What is expected – Find the word "keyframes" in the listing, and copy out each line where it turns up.

Information provided –
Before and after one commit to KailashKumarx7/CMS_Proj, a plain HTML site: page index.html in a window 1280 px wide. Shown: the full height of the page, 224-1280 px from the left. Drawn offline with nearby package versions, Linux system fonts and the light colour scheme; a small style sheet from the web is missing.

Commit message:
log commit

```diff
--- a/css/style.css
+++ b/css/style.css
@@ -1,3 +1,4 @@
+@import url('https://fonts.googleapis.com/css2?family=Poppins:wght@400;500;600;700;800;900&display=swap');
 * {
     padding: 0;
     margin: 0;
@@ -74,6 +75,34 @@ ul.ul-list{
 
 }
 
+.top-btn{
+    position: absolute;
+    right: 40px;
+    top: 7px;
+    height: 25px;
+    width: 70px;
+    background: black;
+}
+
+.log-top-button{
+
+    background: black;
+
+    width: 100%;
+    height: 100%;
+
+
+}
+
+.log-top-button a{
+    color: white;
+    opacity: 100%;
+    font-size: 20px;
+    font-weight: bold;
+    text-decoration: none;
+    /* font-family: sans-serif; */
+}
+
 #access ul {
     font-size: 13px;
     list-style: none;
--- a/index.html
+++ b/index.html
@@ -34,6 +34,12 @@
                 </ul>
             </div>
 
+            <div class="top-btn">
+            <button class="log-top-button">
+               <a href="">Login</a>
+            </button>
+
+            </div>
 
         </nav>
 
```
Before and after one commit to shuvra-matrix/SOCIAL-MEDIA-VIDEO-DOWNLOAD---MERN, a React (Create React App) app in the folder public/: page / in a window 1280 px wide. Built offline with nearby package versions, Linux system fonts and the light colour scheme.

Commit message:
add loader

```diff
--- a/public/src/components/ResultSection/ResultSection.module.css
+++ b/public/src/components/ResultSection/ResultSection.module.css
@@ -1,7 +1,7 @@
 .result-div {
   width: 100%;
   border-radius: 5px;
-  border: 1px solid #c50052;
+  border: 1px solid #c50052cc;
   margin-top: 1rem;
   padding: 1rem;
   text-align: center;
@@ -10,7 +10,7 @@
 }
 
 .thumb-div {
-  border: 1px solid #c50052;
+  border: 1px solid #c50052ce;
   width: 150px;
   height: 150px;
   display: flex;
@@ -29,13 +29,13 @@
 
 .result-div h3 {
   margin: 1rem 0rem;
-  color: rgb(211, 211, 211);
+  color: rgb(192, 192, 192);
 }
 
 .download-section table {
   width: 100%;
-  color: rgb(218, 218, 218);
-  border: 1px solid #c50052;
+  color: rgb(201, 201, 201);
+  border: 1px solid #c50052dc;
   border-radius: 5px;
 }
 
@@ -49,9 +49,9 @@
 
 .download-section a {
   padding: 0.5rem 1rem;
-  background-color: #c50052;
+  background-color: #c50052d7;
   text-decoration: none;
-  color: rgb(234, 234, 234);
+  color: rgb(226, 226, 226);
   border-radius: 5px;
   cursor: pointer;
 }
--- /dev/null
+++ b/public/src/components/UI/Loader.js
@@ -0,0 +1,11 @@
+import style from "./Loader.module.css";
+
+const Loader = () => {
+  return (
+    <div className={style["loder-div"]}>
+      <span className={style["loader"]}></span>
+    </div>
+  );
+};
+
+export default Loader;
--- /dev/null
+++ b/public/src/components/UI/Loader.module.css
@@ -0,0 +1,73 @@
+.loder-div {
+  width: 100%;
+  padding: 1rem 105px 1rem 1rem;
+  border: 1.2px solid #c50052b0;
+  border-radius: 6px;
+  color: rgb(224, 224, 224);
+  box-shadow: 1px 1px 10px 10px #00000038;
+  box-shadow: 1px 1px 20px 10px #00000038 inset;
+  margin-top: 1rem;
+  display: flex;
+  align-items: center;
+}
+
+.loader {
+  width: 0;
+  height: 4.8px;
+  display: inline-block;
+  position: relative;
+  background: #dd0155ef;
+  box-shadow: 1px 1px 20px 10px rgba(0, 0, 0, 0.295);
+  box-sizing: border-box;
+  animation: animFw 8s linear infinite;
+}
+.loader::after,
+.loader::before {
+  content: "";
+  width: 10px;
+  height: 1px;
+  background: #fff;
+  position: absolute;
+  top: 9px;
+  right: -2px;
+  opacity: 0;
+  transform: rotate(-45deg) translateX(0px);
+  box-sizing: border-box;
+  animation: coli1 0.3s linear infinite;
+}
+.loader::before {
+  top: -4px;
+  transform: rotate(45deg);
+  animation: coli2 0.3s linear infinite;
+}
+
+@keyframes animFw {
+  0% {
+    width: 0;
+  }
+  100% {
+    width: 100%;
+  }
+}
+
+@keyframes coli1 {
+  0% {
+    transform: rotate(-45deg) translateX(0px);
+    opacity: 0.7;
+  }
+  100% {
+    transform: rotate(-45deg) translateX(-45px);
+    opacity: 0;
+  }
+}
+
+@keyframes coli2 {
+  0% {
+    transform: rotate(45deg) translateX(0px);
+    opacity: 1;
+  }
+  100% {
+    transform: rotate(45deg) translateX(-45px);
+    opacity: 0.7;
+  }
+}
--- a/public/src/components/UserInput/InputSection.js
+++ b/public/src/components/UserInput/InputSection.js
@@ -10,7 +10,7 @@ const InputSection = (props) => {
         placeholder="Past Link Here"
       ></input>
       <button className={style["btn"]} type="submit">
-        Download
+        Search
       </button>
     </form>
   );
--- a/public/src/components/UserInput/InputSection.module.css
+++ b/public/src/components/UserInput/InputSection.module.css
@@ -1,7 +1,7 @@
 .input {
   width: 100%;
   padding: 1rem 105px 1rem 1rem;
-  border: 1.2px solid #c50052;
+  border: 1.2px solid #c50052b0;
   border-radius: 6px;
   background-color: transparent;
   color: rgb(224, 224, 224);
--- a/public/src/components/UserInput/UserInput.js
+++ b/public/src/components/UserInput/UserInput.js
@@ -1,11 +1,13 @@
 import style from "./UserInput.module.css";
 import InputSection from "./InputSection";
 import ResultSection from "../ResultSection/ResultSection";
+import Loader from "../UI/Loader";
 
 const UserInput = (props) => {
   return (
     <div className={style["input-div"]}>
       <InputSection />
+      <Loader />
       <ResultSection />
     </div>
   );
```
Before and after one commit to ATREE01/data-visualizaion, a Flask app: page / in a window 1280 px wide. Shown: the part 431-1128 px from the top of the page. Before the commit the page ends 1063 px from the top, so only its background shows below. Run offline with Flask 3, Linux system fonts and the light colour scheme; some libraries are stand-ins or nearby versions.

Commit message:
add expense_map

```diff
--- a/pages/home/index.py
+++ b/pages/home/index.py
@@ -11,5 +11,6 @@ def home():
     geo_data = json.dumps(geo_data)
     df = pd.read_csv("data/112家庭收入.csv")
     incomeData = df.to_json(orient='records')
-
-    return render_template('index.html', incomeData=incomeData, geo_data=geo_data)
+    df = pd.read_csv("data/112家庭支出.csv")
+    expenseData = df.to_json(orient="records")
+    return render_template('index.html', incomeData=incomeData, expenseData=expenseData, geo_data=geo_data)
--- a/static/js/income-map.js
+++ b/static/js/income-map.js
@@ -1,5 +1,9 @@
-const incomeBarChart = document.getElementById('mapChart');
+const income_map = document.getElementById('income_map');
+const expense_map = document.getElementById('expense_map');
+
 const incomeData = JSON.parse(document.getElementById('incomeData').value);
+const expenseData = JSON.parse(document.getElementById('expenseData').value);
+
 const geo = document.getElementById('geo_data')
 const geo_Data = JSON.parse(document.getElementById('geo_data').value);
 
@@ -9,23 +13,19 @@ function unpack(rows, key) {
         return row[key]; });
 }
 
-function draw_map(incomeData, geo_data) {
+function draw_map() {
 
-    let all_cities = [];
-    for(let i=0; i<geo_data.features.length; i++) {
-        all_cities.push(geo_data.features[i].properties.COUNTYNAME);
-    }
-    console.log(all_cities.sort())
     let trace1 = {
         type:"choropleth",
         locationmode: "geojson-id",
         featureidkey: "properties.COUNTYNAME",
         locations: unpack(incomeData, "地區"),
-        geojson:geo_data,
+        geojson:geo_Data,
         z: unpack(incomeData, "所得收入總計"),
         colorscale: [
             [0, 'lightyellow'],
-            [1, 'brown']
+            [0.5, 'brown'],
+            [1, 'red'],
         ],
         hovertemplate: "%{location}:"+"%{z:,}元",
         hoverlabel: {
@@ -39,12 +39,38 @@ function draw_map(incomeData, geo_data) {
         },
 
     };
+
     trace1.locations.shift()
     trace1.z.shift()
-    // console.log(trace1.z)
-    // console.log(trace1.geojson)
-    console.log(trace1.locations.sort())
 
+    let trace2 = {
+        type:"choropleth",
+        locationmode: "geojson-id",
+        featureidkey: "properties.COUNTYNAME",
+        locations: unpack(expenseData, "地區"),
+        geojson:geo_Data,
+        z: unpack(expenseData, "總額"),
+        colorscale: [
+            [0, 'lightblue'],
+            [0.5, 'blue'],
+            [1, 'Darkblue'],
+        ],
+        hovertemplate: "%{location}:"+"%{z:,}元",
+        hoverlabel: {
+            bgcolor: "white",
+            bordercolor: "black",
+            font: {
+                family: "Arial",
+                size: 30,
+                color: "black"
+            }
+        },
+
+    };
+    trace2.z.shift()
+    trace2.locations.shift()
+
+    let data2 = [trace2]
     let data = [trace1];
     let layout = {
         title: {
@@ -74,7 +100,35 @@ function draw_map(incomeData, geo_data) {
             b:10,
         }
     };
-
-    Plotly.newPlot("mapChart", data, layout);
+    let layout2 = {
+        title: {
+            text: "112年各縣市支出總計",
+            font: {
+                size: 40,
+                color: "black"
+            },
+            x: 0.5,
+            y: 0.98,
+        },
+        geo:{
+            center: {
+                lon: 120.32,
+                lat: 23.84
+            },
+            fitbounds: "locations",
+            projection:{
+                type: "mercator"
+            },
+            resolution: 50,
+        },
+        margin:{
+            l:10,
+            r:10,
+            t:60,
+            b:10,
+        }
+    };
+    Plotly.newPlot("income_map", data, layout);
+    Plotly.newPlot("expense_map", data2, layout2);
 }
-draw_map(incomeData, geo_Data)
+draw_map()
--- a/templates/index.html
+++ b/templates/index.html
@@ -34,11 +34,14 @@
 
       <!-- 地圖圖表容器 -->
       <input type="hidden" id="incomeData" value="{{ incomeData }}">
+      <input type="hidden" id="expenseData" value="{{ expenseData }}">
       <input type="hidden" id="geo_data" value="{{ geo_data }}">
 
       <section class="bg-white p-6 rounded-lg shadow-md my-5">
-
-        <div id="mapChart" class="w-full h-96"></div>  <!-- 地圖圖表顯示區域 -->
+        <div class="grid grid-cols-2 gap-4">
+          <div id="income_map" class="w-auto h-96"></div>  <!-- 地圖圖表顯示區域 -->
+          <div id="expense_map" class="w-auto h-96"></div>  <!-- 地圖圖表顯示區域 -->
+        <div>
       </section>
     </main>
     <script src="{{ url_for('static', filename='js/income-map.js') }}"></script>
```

Written answer –
+@keyframes animFw {
+@keyframes coli1 {
+@keyframes coli2 {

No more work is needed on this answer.